** MATERIAL SHOWN follows **

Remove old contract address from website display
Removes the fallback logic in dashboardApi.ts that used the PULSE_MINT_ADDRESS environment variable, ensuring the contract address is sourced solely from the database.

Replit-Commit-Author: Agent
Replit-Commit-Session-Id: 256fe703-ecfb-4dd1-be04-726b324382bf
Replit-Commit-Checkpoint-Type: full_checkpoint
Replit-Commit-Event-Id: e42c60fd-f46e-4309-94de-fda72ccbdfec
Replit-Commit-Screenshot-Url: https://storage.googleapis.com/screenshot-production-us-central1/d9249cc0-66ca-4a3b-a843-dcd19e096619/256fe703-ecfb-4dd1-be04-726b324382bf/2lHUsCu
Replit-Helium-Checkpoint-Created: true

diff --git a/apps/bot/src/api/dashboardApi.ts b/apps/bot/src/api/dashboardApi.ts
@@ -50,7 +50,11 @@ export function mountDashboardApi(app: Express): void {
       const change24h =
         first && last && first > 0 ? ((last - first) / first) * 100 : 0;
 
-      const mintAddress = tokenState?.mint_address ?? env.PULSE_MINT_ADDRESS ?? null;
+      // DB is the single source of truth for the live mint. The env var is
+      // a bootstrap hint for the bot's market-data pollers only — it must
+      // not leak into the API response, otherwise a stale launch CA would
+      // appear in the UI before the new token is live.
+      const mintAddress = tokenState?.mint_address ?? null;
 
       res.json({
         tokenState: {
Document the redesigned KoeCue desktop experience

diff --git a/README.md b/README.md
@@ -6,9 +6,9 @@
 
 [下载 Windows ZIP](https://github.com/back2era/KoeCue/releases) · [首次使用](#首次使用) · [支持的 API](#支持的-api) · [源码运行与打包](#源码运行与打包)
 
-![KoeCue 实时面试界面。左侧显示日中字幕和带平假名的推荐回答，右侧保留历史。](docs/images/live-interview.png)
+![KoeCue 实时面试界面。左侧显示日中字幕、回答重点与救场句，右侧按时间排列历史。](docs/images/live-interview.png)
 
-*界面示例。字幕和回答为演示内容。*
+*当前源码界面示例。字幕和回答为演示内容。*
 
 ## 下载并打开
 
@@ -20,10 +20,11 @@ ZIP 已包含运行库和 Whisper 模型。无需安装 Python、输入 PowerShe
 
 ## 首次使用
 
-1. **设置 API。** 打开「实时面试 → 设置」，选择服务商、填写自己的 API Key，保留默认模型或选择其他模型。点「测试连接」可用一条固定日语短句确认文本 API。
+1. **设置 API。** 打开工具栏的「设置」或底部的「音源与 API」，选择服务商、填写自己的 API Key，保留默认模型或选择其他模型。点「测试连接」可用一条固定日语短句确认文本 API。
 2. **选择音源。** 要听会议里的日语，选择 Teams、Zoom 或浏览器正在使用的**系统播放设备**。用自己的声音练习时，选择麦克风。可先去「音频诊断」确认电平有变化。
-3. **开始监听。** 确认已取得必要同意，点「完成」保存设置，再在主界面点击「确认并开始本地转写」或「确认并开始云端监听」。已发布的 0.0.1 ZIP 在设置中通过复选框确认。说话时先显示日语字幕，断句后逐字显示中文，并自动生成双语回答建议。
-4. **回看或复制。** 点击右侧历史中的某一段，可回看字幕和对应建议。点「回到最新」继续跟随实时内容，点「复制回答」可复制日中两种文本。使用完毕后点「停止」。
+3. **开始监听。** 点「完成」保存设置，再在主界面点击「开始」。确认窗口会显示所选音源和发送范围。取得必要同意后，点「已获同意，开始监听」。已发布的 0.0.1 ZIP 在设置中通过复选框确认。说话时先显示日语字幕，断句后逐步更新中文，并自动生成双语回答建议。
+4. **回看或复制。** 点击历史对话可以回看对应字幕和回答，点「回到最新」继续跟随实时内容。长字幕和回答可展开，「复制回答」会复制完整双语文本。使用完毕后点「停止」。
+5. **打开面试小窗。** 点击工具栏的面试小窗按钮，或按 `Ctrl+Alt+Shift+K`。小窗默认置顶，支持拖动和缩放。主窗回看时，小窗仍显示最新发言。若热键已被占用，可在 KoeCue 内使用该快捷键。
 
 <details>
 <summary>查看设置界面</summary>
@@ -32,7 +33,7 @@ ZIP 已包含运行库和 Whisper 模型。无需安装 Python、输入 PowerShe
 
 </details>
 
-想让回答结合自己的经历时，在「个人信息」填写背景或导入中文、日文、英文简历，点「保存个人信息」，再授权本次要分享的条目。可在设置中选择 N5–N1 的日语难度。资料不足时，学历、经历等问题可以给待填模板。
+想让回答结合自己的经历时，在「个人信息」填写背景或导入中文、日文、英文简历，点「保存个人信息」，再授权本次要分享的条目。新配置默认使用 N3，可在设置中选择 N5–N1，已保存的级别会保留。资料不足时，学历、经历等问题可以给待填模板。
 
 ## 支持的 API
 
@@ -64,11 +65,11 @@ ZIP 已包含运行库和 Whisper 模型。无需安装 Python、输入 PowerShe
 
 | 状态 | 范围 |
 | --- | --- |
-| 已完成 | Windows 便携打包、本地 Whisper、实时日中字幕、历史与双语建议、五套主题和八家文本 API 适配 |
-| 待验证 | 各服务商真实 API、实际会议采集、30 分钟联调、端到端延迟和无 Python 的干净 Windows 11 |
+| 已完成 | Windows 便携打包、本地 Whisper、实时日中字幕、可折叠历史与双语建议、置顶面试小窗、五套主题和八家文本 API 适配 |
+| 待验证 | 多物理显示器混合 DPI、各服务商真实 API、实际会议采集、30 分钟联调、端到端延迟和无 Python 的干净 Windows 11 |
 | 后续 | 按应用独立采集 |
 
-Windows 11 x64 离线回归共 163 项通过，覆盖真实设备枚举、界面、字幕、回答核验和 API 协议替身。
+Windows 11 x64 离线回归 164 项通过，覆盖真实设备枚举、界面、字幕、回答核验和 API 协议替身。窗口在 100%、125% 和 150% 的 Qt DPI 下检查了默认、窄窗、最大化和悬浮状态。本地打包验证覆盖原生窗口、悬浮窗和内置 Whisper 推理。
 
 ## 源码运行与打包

** End of MATERIAL SHOWN **
** MATERIAL SHOWN follows **

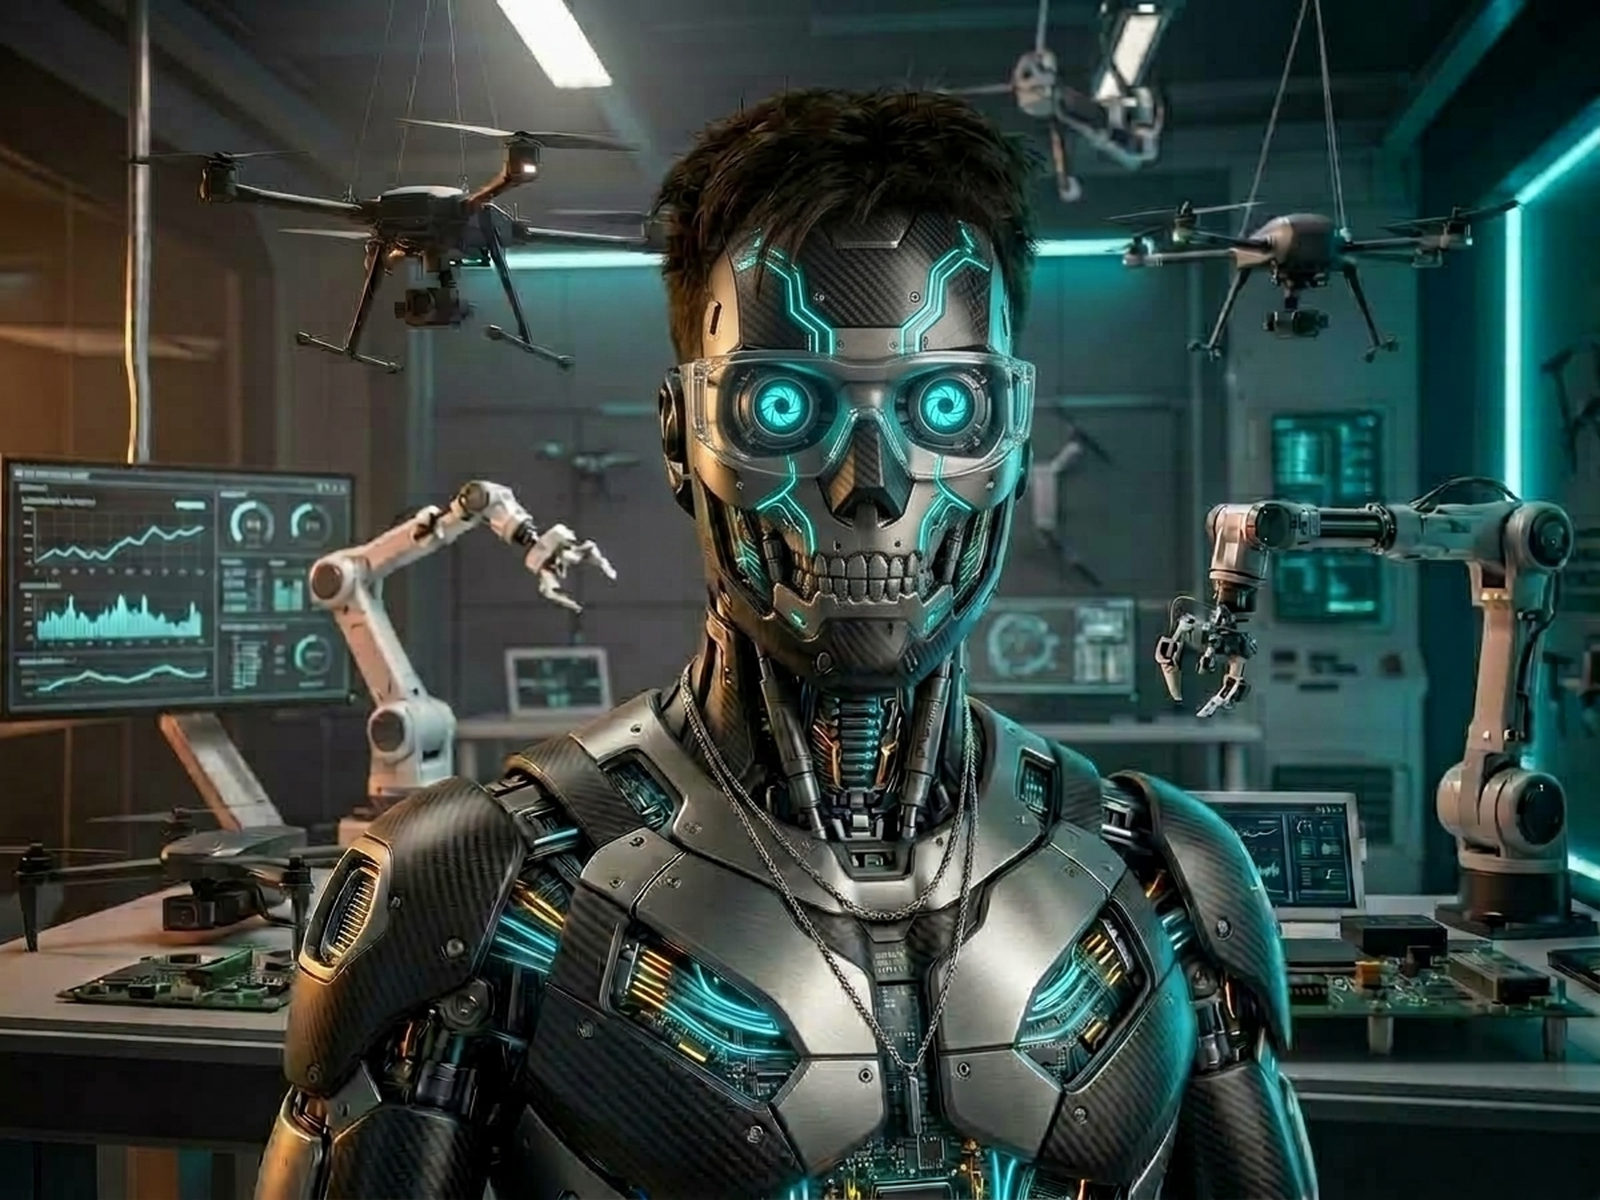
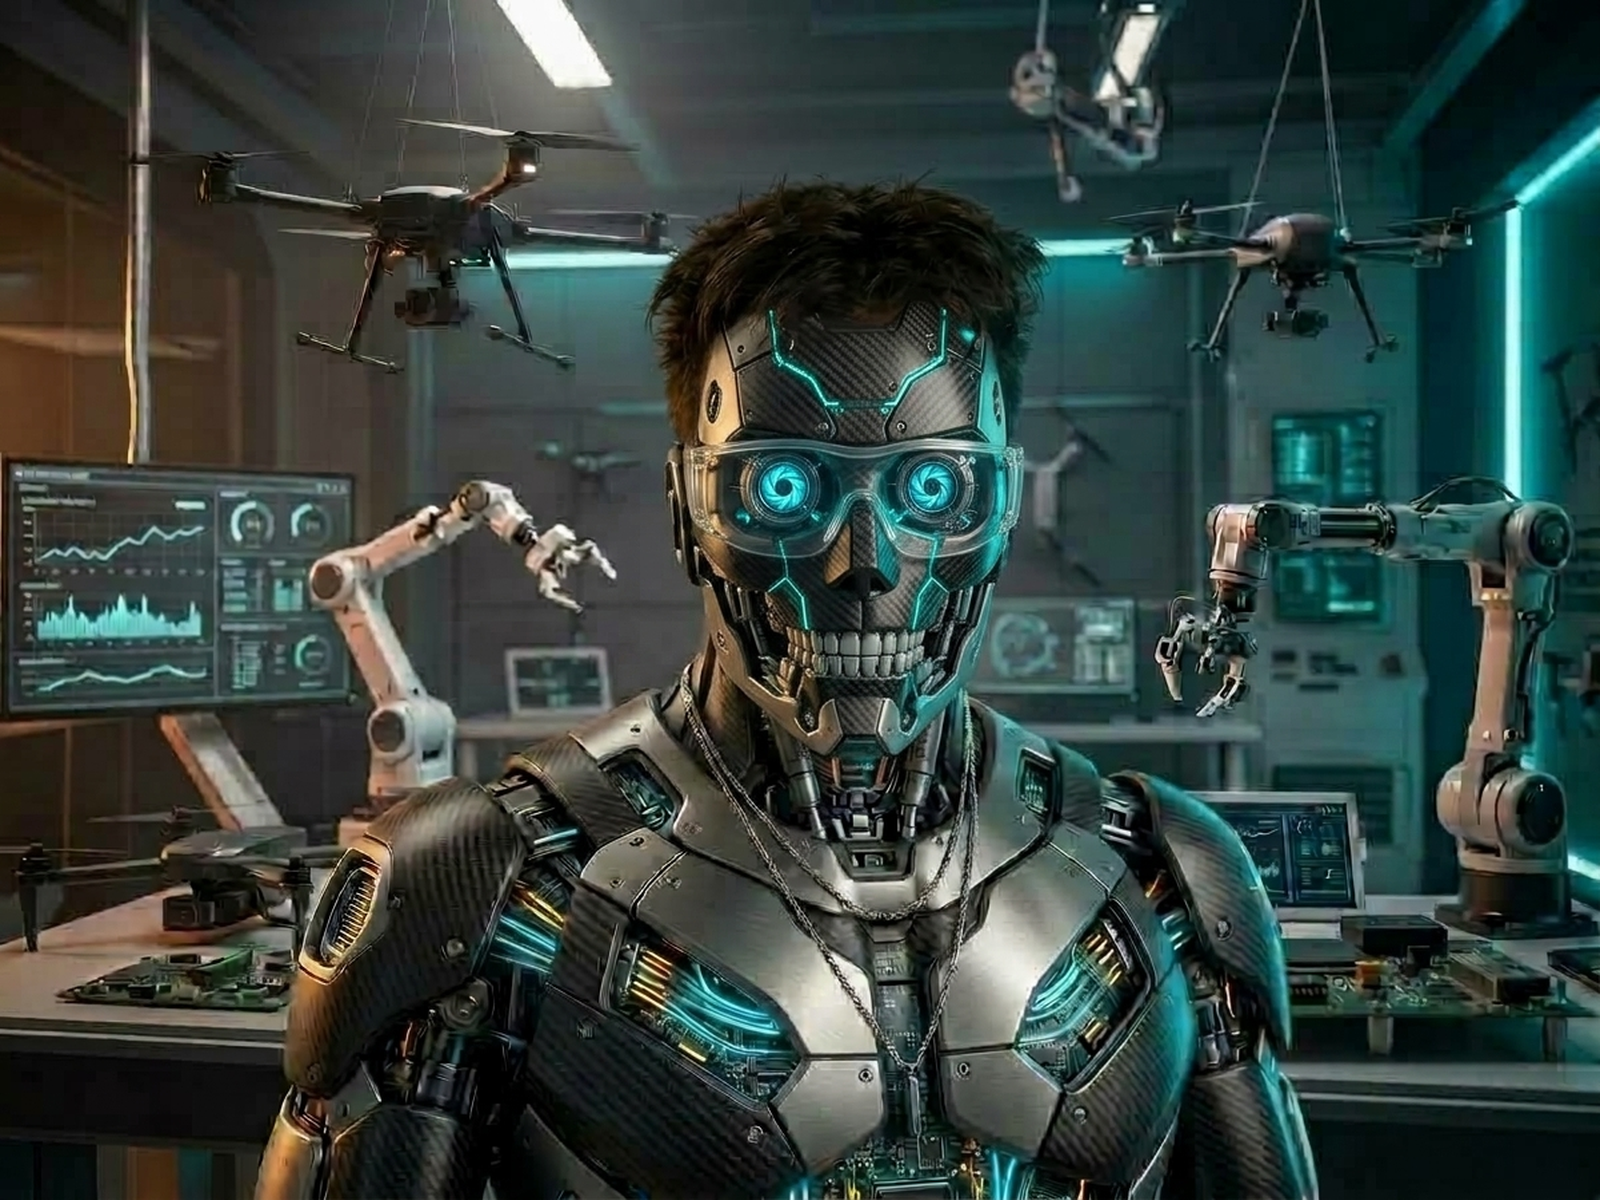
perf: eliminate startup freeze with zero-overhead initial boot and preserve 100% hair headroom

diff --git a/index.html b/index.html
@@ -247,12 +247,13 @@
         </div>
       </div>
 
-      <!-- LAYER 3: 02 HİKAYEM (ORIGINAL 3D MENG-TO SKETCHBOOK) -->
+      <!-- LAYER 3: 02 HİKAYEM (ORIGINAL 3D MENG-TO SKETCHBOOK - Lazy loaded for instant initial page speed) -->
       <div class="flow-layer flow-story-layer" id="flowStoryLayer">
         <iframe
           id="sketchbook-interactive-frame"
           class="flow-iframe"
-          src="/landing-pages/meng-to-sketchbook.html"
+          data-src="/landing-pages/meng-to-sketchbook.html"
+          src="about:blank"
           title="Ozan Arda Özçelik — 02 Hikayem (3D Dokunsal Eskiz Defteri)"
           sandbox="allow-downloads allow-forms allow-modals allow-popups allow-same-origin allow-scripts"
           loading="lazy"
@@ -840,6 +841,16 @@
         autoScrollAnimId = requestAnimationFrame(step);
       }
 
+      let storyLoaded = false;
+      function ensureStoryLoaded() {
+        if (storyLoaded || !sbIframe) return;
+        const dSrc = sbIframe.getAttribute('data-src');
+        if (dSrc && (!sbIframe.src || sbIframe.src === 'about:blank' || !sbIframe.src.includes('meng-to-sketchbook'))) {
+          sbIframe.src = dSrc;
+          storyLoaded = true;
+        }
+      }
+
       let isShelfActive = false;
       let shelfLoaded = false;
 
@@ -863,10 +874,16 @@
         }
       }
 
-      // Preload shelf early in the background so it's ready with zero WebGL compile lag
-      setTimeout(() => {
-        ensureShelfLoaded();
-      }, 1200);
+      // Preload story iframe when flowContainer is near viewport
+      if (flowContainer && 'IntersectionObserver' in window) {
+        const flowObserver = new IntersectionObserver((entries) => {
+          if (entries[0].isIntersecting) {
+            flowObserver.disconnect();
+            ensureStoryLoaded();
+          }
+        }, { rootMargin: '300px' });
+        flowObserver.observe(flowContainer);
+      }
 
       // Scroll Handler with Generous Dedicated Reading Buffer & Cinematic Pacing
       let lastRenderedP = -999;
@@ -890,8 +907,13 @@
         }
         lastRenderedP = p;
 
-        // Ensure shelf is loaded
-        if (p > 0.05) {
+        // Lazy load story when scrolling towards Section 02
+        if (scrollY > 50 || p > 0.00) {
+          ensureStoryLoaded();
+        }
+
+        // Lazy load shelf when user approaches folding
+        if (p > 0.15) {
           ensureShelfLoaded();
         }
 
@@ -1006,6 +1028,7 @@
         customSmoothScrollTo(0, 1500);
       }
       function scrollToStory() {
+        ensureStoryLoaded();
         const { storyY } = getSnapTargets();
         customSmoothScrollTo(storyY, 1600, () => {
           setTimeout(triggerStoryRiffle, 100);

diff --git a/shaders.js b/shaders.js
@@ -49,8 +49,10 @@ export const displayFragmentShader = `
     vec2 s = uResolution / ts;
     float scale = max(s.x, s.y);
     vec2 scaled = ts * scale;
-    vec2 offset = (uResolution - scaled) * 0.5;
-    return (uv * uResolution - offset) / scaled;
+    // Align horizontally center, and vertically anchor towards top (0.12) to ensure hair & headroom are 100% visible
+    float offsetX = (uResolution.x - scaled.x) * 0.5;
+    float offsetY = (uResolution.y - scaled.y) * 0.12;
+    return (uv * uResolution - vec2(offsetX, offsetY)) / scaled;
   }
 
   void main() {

** End of MATERIAL SHOWN **
** MATERIAL SHOWN follows **

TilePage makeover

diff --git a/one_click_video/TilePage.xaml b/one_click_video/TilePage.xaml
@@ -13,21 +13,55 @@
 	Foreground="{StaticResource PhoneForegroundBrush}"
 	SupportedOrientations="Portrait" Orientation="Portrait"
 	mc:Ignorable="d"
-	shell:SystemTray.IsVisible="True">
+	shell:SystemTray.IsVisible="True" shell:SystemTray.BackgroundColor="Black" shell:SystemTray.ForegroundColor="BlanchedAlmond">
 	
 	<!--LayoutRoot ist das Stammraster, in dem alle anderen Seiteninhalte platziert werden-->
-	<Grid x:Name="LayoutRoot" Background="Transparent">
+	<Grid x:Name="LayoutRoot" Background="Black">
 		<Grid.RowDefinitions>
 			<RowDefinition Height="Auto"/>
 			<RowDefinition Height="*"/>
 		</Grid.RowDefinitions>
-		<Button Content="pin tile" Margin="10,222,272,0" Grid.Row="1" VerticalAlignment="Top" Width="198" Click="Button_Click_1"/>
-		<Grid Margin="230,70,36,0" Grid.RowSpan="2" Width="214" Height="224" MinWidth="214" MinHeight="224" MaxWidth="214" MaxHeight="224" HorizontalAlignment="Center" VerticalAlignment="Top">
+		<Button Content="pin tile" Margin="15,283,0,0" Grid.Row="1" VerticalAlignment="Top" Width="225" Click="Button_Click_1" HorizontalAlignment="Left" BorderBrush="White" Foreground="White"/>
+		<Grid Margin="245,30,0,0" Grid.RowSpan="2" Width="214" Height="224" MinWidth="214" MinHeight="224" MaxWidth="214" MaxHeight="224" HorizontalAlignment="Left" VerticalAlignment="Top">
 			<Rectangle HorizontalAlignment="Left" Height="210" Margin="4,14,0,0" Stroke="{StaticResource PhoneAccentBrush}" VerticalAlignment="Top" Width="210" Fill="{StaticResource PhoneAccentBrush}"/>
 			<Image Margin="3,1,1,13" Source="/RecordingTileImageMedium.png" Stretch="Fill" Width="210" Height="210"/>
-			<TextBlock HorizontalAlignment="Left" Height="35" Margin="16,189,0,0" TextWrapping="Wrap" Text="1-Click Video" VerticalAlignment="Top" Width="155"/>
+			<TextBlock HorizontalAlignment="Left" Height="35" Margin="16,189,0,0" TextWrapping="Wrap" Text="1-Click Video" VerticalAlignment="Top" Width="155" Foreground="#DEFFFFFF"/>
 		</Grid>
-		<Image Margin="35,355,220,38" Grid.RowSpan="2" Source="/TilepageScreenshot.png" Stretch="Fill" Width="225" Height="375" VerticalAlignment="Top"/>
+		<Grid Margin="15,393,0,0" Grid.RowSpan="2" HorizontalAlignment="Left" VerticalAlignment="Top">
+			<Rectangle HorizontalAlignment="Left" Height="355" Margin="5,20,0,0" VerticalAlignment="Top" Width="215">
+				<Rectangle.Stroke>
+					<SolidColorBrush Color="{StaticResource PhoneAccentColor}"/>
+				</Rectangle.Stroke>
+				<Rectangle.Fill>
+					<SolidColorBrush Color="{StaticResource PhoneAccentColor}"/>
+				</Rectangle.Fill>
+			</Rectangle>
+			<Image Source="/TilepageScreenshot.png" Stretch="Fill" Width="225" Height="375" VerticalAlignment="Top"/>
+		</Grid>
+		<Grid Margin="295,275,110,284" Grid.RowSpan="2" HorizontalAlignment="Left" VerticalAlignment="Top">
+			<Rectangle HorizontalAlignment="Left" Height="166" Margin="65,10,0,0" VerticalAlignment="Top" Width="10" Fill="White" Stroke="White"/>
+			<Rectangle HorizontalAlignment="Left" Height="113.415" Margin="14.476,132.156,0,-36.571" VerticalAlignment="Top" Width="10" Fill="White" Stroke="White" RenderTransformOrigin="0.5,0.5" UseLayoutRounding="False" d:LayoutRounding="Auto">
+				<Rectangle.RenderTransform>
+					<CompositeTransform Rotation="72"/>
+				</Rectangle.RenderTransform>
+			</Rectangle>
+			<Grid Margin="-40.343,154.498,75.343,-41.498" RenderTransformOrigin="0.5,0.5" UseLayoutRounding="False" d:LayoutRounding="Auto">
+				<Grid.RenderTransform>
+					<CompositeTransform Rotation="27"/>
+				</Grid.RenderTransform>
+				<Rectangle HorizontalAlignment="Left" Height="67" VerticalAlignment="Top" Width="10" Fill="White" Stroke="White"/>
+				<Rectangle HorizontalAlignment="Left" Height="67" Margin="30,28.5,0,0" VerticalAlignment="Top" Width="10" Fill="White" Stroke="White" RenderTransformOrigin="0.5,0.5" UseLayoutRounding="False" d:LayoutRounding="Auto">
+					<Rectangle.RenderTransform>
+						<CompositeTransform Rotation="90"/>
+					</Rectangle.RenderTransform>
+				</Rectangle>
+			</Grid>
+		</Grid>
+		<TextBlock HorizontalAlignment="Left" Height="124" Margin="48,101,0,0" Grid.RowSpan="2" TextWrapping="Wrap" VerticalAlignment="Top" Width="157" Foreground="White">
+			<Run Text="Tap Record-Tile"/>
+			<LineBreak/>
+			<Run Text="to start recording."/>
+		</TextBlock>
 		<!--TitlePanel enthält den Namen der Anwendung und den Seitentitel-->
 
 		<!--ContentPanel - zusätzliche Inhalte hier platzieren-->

** End of MATERIAL SHOWN **

◆ **ABOUT THIS TASK**
Copy each line above holding "Python".

◆ **FINISHED TASK**
@@ -20,10 +20,11 @@ ZIP 已包含运行库和 Whisper 模型。无需安装 Python、输入 PowerShe
@@ -32,7 +33,7 @@ ZIP 已包含运行库和 Whisper 模型。无需安装 Python、输入 PowerShe
@@ -64,11 +65,11 @@ ZIP 已包含运行库和 Whisper 模型。无需安装 Python、输入 PowerShe
-| 待验证 | 各服务商真实 API、实际会议采集、30 分钟联调、端到端延迟和无 Python 的干净 Windows 11 |
+| 待验证 | 多物理显示器混合 DPI、各服务商真实 API、实际会议采集、30 分钟联调、端到端延迟和无 Python 的干净 Windows 11 |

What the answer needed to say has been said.